A short, engaging novella about imperialism and exclusion
A young royal from the far north, is sent south for a political marriage in an empire reminiscent of imperial China. Her brothers are dead, her armies and their war mammoths long defeated and caged behind their borders. Alone and sometimes reviled, she must choose her allies carefully.
Rabbit, a handmaiden, sold by her parents to the palace for the lack of five baskets of dye, befriends the emperor’s lonely new wife and gets more than she bargained for.
At once feminist high fantasy and an indictment of monarchy, this evocative debut follows the rise of the empress In-yo, who has few resources and fewer friends. She’s a northern daughter in a mage-made summer exile, but she will bend history to her will and bring down her enemies, piece by piece.
In this short novella, Vo introduces us to a handful of interesting and engaging characters, as one regales another with a story of imperialism and oppression. As the synopsis states, the world depicted is akin to imperial China, and the author has a gift for writing evocative, albeit-brief description. After meeting Rabbit, the emperor’s wife’s handmaid, Cleric Chih learns Empress In-yo’s story. Through this, we glean the larger picture of not only In-yo’s life, but also the world and culture in which all of the characters exists.

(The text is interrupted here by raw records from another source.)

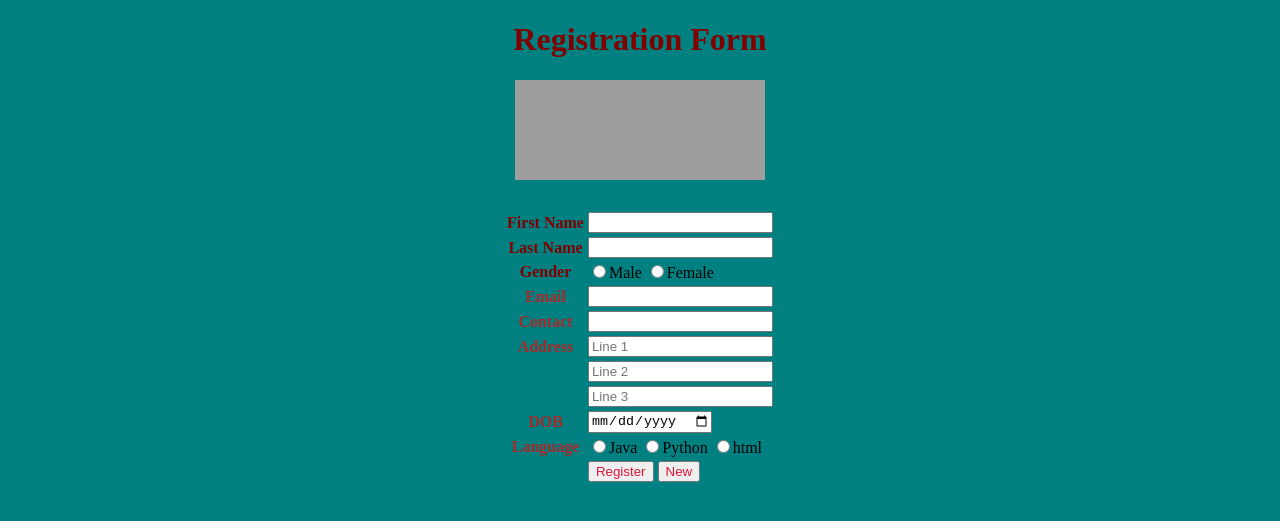
Repository: raviraj226/AdvanceJava
Page: http://localhost/Ravi_Maven/RegistrationForm.jsp
The author's editor kept a copy of each file at every save. The page is drawn from the files as they stood at one save, then again after the next save.
The browser window is 1280 px wide. The pictures show the whole page.
Pictures or frames that could not be fetched are drawn as grey boxes. The page is served by Tomcat 9.

Above is the page before, as saved 2022-03-11 11:12:26.

After the next save:
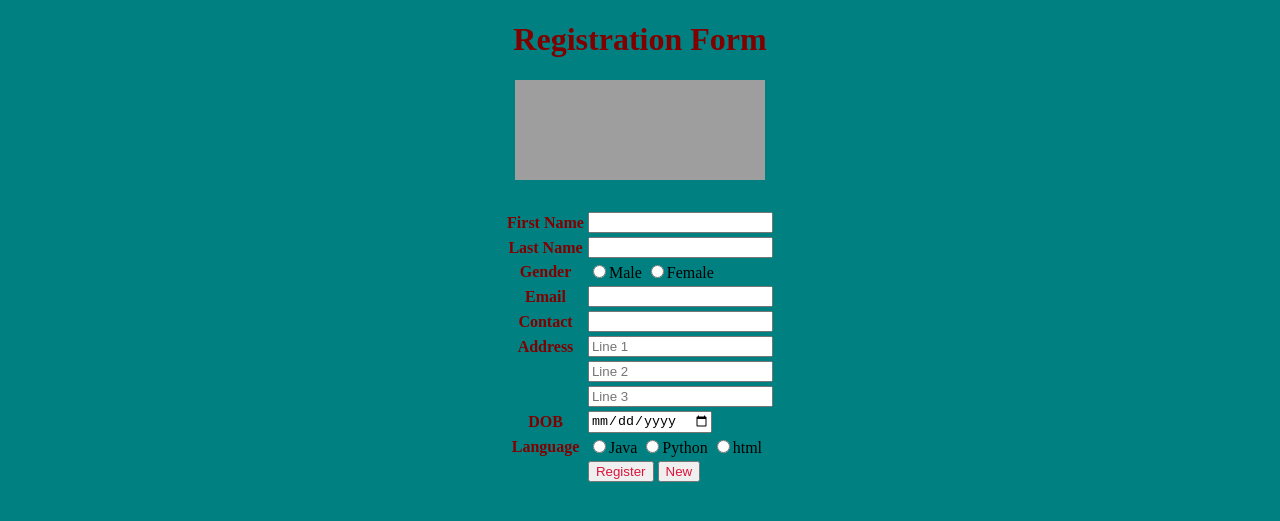
Saved 41 s later.
--- a/Advance Java/Ravi_Maven/src/main/webapp/RegistrationForm.jsp
+++ b/Advance Java/Ravi_Maven/src/main/webapp/RegistrationForm.jsp
@@ -27,12 +27,12 @@
                 </td>
             </tr>
             <tr>
-                <th><label for ="email" style="color: brown;">Email</label></th>
+                <th><label for ="email" style="color: maroon;">Email</label></th>
                 <td><input type ="email"> </td>
             </tr>
             <tr>
                 <th>
-                    <label for="fName" style="color: brown;">Contact</label>
+                    <label for="fName" style="color: maroon;">Contact</label>
                 </th>
                 <td>
                     <input type = "number" >
@@ -40,7 +40,7 @@
             </tr>
             <tr>
                 <th>
-                    <label for="fName" style="color: brown;">Address</label>
+                    <label for="fName" style="color: maroon;">Address</label>
                 </th>
                 <td>
                     <input type="fname" placeholder="Line 1">
@@ -62,7 +62,7 @@
             </tr>
             <tr>
                 <th>
-                    <label for="fName" style="color: brown;">DOB</label>
+                    <label for="fName" style="color: maroon;">DOB</label>
                 </th>
                 <td>
                     <input type="date">
@@ -70,7 +70,7 @@
             </tr>
             <tr>
                 <th>
-                    <label for="fName" style="color: brown;">Language</label>
+                    <label for="fName" style="color: maroon;">Language</label>
                 </th>
                 <td>
                     <input type="radio" name="1">Java
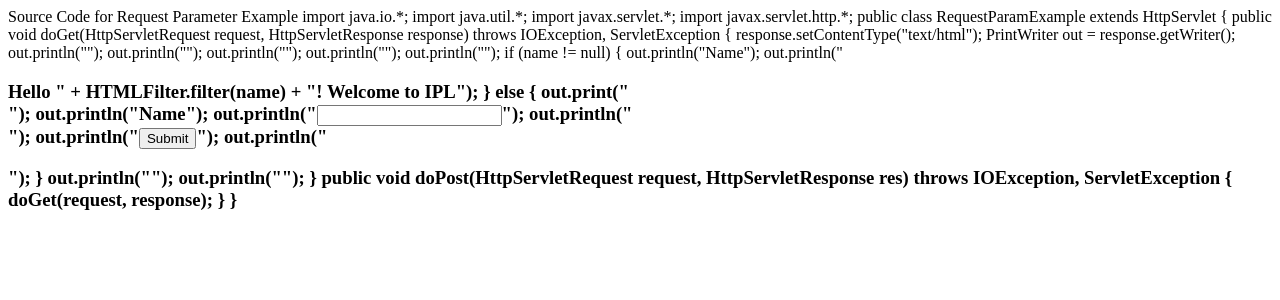
Repository: umng/Learn-to-Program
Page: Java/CTS_SFDC/workspace/Validate Player details/WebContent/index.html
These files come from the project's save history. The page is drawn as it stood at one moment and after the next save; the edit follows.
The browser window is 1280 px wide. The pictures show the whole page.

Above is the page before, as saved 2017-02-23 08:17:24.

After the next save:
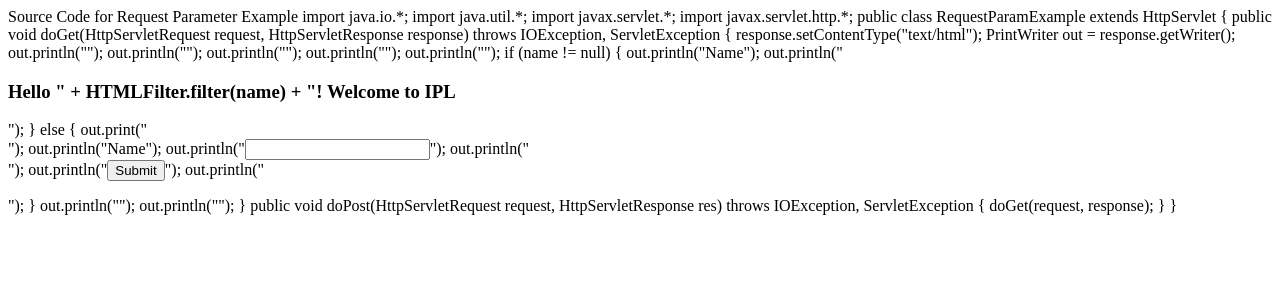
Saved 52 s later.
--- a/Java/CTS_SFDC/workspace/Validate Player details/WebContent/index.html
+++ b/Java/CTS_SFDC/workspace/Validate Player details/WebContent/index.html
@@ -20,7 +20,7 @@
         out.println("<body>");
         if (name != null) {
             out.println("Name");
-            out.println("<h3>Hello " + HTMLFilter.filter(name) + "! Welcome to IPL");
+            out.println("<h3>Hello " + HTMLFilter.filter(name) + "! Welcome to IPL</h3>");
         } else {
 	        out.print("<form action=\"");
 	        out.print("index.html\" ");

Despite its slim length, the author manages to include a lot into the narrative — through allusion, hints, and small details readers attain a very full picture of the world and the predicament of the characters. We learn about palace politics and cultural norms, and how those who run afoul of either are silenced and/or exiled. How one’s position is precarious, and one’s fortunes can turn on a dime at the whims of others.

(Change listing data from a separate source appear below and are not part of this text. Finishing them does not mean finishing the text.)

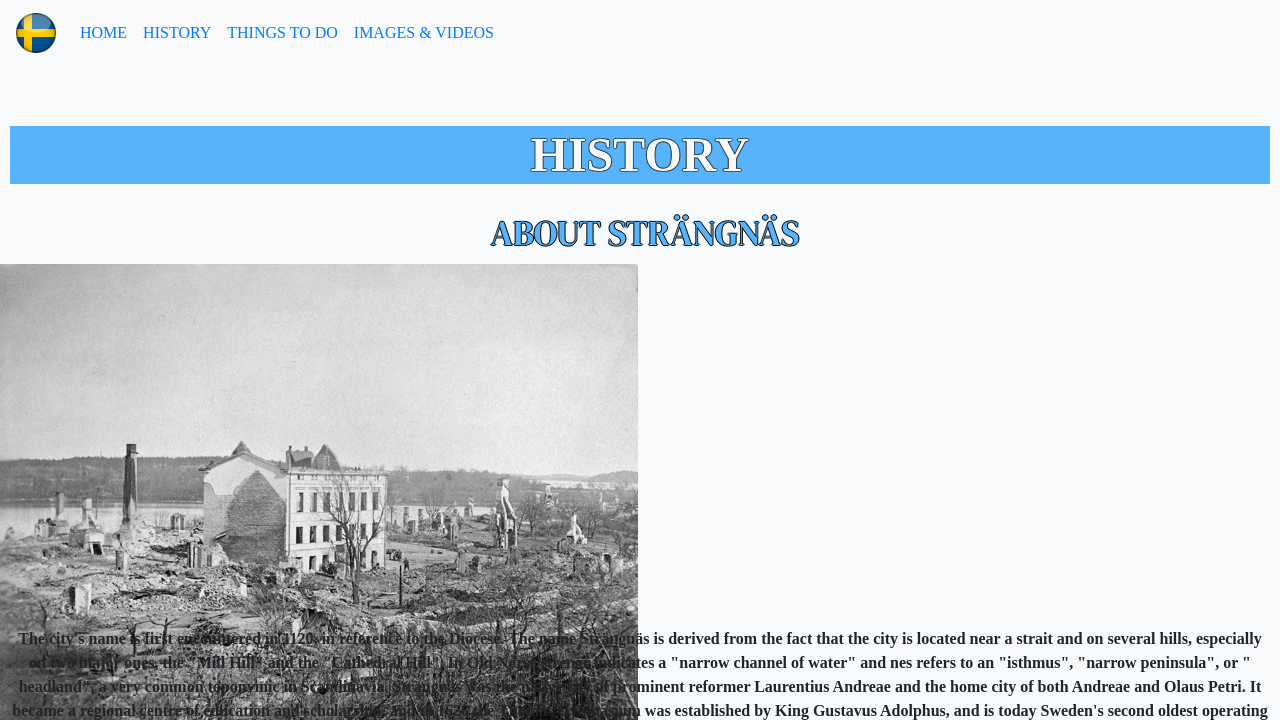
Repository: kososwede/first-project
Page: history.html
The author's editor kept a record of every edit. The page is drawn from the files as they stood at one moment, then again after the next edit.
The browser window is 1280 px wide. The pictures show the whole page.
An inner scrolling area shows only its first screen. Some web fonts or font styles are not loaded; a fallback is used.

Above is the page before.

### history.html
<!DOCTYPE html>
<html lang="en">

<head>
  <meta charset="UTF-8">
  <meta name="viewport" content="width=device-width, initial-scale=1.0">
  <meta http-equiv="X-UA-Compatible" content="ie=edge">
  <link rel="stylesheet" href="https://stackpath.bootstrapcdn.com/bootstrap/4.3.1/css/bootstrap.min.css" integrity="sha384-ggOyR0iXCbMQv3Xipma34MD+dH/1fQ784/j6cY/iJTQUOhcWr7x9JvoRxT2MZw1T" crossorigin="anonymous">
  <link rel="stylesheet" href="https://stackpath.bootstrapcdn.com/font-awesome/4.7.0/css/font-awesome.min.css" type="text/css" />
  <link rel="stylesheet" href="https://cdnjs.cloudflare.com/ajax/libs/ionicons/2.0.1/css/ionicons.min.css">
  <link rel="stylesheet" href="https://cdnjs.cloudflare.com/ajax/libs/hover.css/2.3.1/css/hover-min.css" integrity="sha256-c+C87jupO1otD1I5uyxV68WmSLCqtIoNlcHLXtzLCT0=" crossorigin="anonymous" />
  <link rel="stylesheet" href="assets/css/style.css" type="text/css" />
  <title>Welcome To Strängnäs</title>
  <title>Document</title>
</head>

<body>

  <!----------------------header-------------------------->

  <!----------nav------->

  <nav class="navbar navbar-expand-lg navbar-light bg-light">
    <a class="navbar-brand" href="index.html"><img class="image-size" src="assets/images/sweden-flag-png-1.png"></img></a>
    <button class="navbar-toggler" type="button" data-toggle="collapse" data-target="#navbarNavAltMarkup" aria-controls="navbarNavAltMarkup" aria-expanded="false" aria-label="Toggle navigation">
    <span class="navbar-toggler-icon"></span>
  </button>
    <div class="collapse navbar-collapse" id="navbarNavAltMarkup">
      <div class="navbar-nav">
        <a class="nav-item nav-link text-primary" href="index.html">HOME<span class="sr-only">(current)</span></a>
        <a class="nav-item nav-link text-primary" href="history.html">HISTORY</a>
        <a class="nav-item nav-link text-primary" href="places.html">THINGS TO DO</a>
        <a class="nav-item nav-link text-primary" href="images+videos.html">IMAGES & VIDEOS</a>
      </div>
    </div>
  </nav>



  <!---------------main------------------------------------>
  <div id="container">
    <h1 class="to-do">HISTORY</h1>
    <h2 class="to-do-sub-head1">ABOUT STRÄNGNÄS</h2>
    <div class="row">
      <div class="col-6">
        <img src="assets/images/history pic1.jpg" class="rounded float-center img-fluid"></img>
      </div>
      <div class="col-12">
        <p>The city's name is first encountered in 1120, in reference to the Diocese. The name Strängnäs is derived from the fact that the city is located near a strait and on several hills, especially on two major ones, the "Mill Hill" and the "Cathedral Hill". In Old Norse strengr indicates a "narrow channel of water" and nes refers to an "isthmus", "narrow peninsula", or " headland", a very common toponymic in Scandinavia. Strängnäs was the native city of prominent reformer Laurentius Andreae and the home city of both Andreae and Olaus Petri. It became a regional centre of education and scholarship, and in 1626 the Thomas Gymnasium was established by King Gustavus
          Adolphus, and is today Sweden's second oldest operating gymnasium.
        </p>
      </div>
      <div class="col-6">
        <img src="assets/images/history3.jpg" class="rounded float-center img-fluid"></img>
      </div>


      <div class="col-12">
        <p>The urban and economic development of Strängnäs seems to have slowed after the Reformation, only flourishing temporarily with the arrival of energetic bishops. The city was slow to engage with the 19th century industrial development and investment found in other areas. A significant fire in 1871 led to large-scale reconstruction of the city, from which time its current appearance stems.
        </p>
        <div class="col-12">
        <img src="assets/images/history pic2.jpg" class="rounded float-center img-fluid"></img>
      </div>

      </div>
    </div>
    <hr>
  </div>


  <!----------------------footer------------------------>
  <div class="footer-basic">
    <footer>
      <div class="social"><a href="#"><i class="icon ion-social-instagram"></i></a><a href="#"><i class="icon ion-social-snapchat"></i></a><a href="#"><i class="icon ion-social-twitter"></i></a><a href="#"><i class="icon ion-social-facebook"></i></a></div>
      <h2>For more information about Strängnäs and the surrounding area search for "Södermanland" in the social media links above or enter your Email below to receive up to date offers and discounts on activities and restaurants in the whole of Södermanland.</h3>
        <form class="form-inline justify-content-center">
          <div class="form-group">
            <input type="email" class="form-control" id="email" aria-describedby="emailHelp" placeholder="Enter email">
            <button type="submit" class="btn btn-primary">Submit</button>
          </div>
        </form>

    </footer>
    <p class="copyright">Chris McIlgrew © 2019</p>

  </div>





  <script src="https://code.jquery.com/jquery-3.3.1.slim.min.js" integrity="sha384-q8i/X+965DzO0rT7abK41JStQIAqVgRVzpbzo5smXKp4YfRvH+8abtTE1Pi6jizo" crossorigin="anonymous"></script>
  <script src="https://cdnjs.cloudflare.com/ajax/libs/popper.js/1.14.7/umd/popper.min.js" integrity="sha384-UO2eT0CpHqdSJQ6hJty5KVphtPhzWj9WO1clHTMGa3JDZwrnQq4sF86dIHNDz0W1" crossorigin="anonymous"></script>
  <script src="https://stackpath.bootstrapcdn.com/bootstrap/4.3.1/js/bootstrap.min.js" integrity="sha384-JjSmVgyd0p3pXB1rRibZUAYoIIy6OrQ6VrjIEaFf/nJGzIxFDsf4x0xIM+B07jRM" crossorigin="anonymous"></script>
</body>

</html>

### assets/css/style.css
@import url('https://fonts.googleapis.com/css?family=Sniglet&display=swap');
@import url('https://fonts.googleapis.com/css?family=Courgette&display=swap');
@import url('https://fonts.googleapis.com/css?family=DM+Serif+Display&display=swap');
body,
html {
    width: 100%;
    height: 100%;
    overflow-x: hidden;
}

body {
    font-family: 'Source Sans Pro';

}
 navbar {
     margin-right: 10px;
 }


.image-size {
    height: 40px;
}


.masthead {
    min-height: 30rem;
    position: relative;
    display: table;
    width: 100%;
    height: 100%;
    padding-top: 0rem;
    padding-bottom: 0rem;
    background: -webkit-gradient(linear, left top, right top, from(rgba(255, 255, 255, 0.1)), to(rgba(255, 255, 255, 0.1))), url("../images/viewofstrangnas.jpg");
    background: linear-gradient(90deg, rgba(255, 255, 255, 0.1) 0%, rgba(255, 255, 255, 0.1) 100%), url("../images/viewofstrangnas.jpg");
    background-image: url(../images/viewofstrangnas.jpg);
    background-position: center center;
    background-repeat: no-repeat;
    background-size: cover;

}

h1 {
    font-weight: bolder;
    color: #dece0e;
    text-shadow: #000 0px 0px 1px, #000 0px 0px 1px, #000 0px 0px 1px,
    #000 0px 0px 1px, #000 0px 0px 1px, #000 0px 0px 1px;
    font-size: 3rem;

}

h3 {
    color: #fff;
    text-shadow: #000 0px 0px 1px, #000 0px 0px 1px, #000 0px 0px 1px,
    #000 0px 0px 1px, #000 0px 0px 1px, #000 0px 0px 1px;
}



/*-------------------------------------places-------------------------*/

.to-do {
    color: #f8f9fa;
    background-color: #56b3fc;
    text-align: center;
    margin-top: 50px;

}

.to-do-sub-head1 {
    font-family: 'DM Serif Display', serif;
    padding-left: 10px;
    padding-top: 20px;
    font-size: 35px;
    color: #56b3fc ;
     text-shadow: -1px 0 black, 0 1px black, 1px 0 black, 0 -1px black;
}





#container {
    padding: 10px;
    margin-left: 0px;
    margin-right: 0px;
    display: inline-block;
    text-align: center;
    background-color: #f8f9fa;
}

.img.fluid {
    max-width: 100%;
    height: auto;
}

.col-6 {
    padding: 2px;
    text-align: center;
    height: 365px;
    width: 550px;
}


p {
    font-weight: bold;
}

hr {
    width: 50%;
}

/*-----------------------------------------footer--*/

.footer-basic {
    padding: 0px 0;
    background-color: #f8f9fa;
    color: #4b4c4d;
}

.footer-basic ul {
    padding-left: 50px;
    padding-right: 50px;
    list-style: none;
    text-align: center;
    font-size: 18px;
    line-height: 1.6;
    margin-bottom: 0;
}

.footer-basic li {
    padding: 0 10px;
}

.footer-basic ul a {
    color: inherit;
    text-decoration: none;
    opacity: 0.8;
}

.footer-basic ul a:hover {
    opacity: 1;
}

.footer-basic .social {
    text-align: center;
    padding-bottom: 25px;
    padding-top: 25px;
}

.footer-basic .social>a {
    font-size: 24px;
    width: 40px;
    height: 40px;
    line-height: 40px;
    display: inline-block;
    text-align: center;
    border-radius: 50%;
    border: 1px solid #ccc;
    margin: 0 8px;
    color: inherit;
    opacity: 0.75;

}

.footer-basic .social>a:hover {
    opacity: 0.9;
}

.footer-basic .copyright {
    margin-top: 15px;
    text-align: center;
    font-size: 13px;
    color: #aaa;
    margin-bottom: 0;
    padding-bottom: 15px;
}

.footer-basic h2 {
    font-size: 25px;
    font-style: italic;
    margin-left: 50px;
    margin-right: 50px;
    text-align: center;
}

btn {
    margin-top: 0;
}

/*-----------------------------history---*/

.col-lg-6 {
padding: 0;
margin: 0;
}

.content-section {
 padding-top: 0px;
 padding-right: 0;
 background-color: royalblue;


}

.history-color {
 color: #fff;
 text-decoration: underline yellow;
 }

  .col-lg-4 {
  width: 100%;
 }

After the next edit:
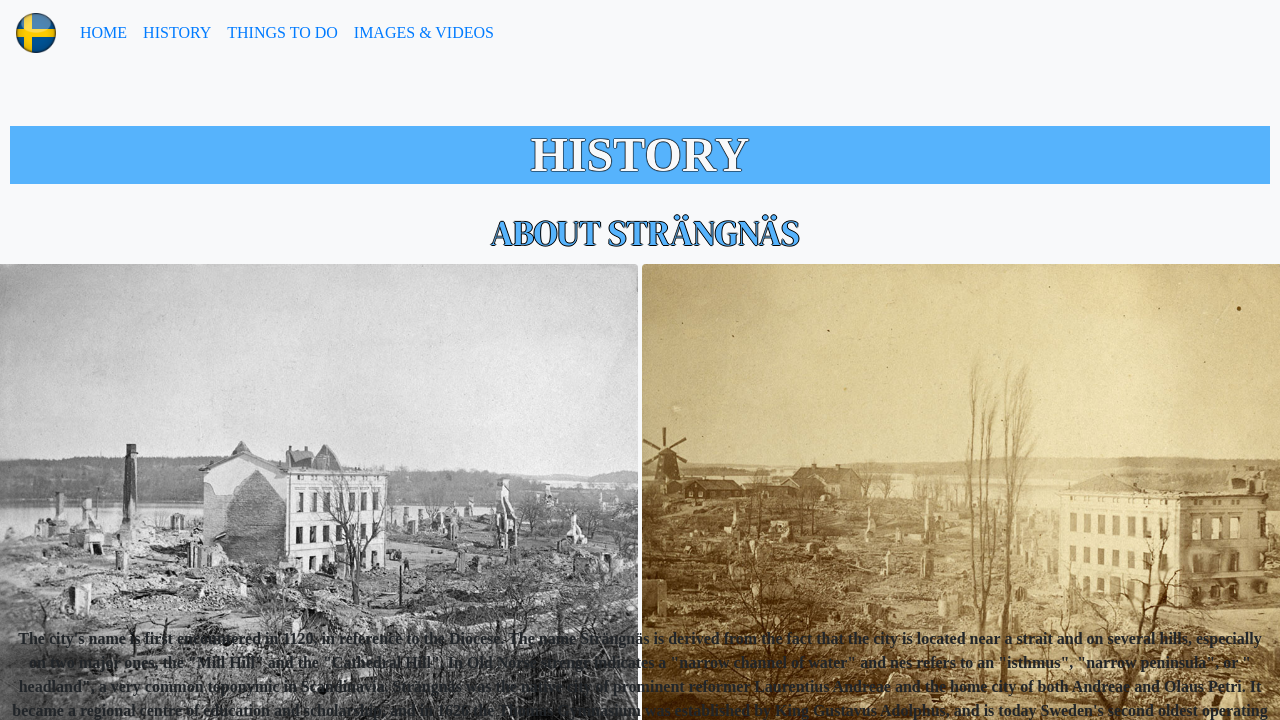
The edit:
--- a/history.html
+++ b/history.html
@@ -44,6 +44,9 @@
     <div class="row">
       <div class="col-6">
         <img src="assets/images/history pic1.jpg" class="rounded float-center img-fluid"></img>
+      </div>
+      <div class="col-6">
+        <img src="assets/images/history3.jpg" class="rounded float-center img-fluid"></img>
       </div>
       <div class="col-12">
         <p>The city's name is first encountered in 1120, in reference to the Diocese. The name Strängnäs is derived from the fact that the city is located near a strait and on several hills, especially on two major ones, the "Mill Hill" and the "Cathedral Hill". In Old Norse strengr indicates a "narrow channel of water" and nes refers to an "isthmus", "narrow peninsula", or " headland", a very common toponymic in Scandinavia. Strängnäs was the native city of prominent reformer Laurentius Andreae and the home city of both Andreae and Olaus Petri. It became a regional centre of education and scholarship, and in 1626 the Thomas Gymnasium was established by King Gustavus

It was a prison at first, because it always was one, a place where emperors could banish wives who no longer pleased. It was better than the executioners’ silk garrote, at least, though the emperor’s executioners could travel as well as anyone.
Vo’s characters are great. Whether curious or furious, they are brilliantly realized on the page. The author’s prose is evocative and flows very nicely, while never becoming florid or over-done. I think the only niggle I have is that is wasn’t long enough — it would have been great to learn more about the characters and their contexts, to explore the world more. Perhaps there are more stories to come in the future? Regardless, Vo manages to scatter moments of insight, large and small, throughout the text. Yes, I would have liked a longer book, but it is nevertheless a well-realized setting.
If you are looking for a quick read that will both engage and entertain, then The Empress of Salt and Fortune should suit your needs perfectly. Elegantly written, this is a very good read. Recommended.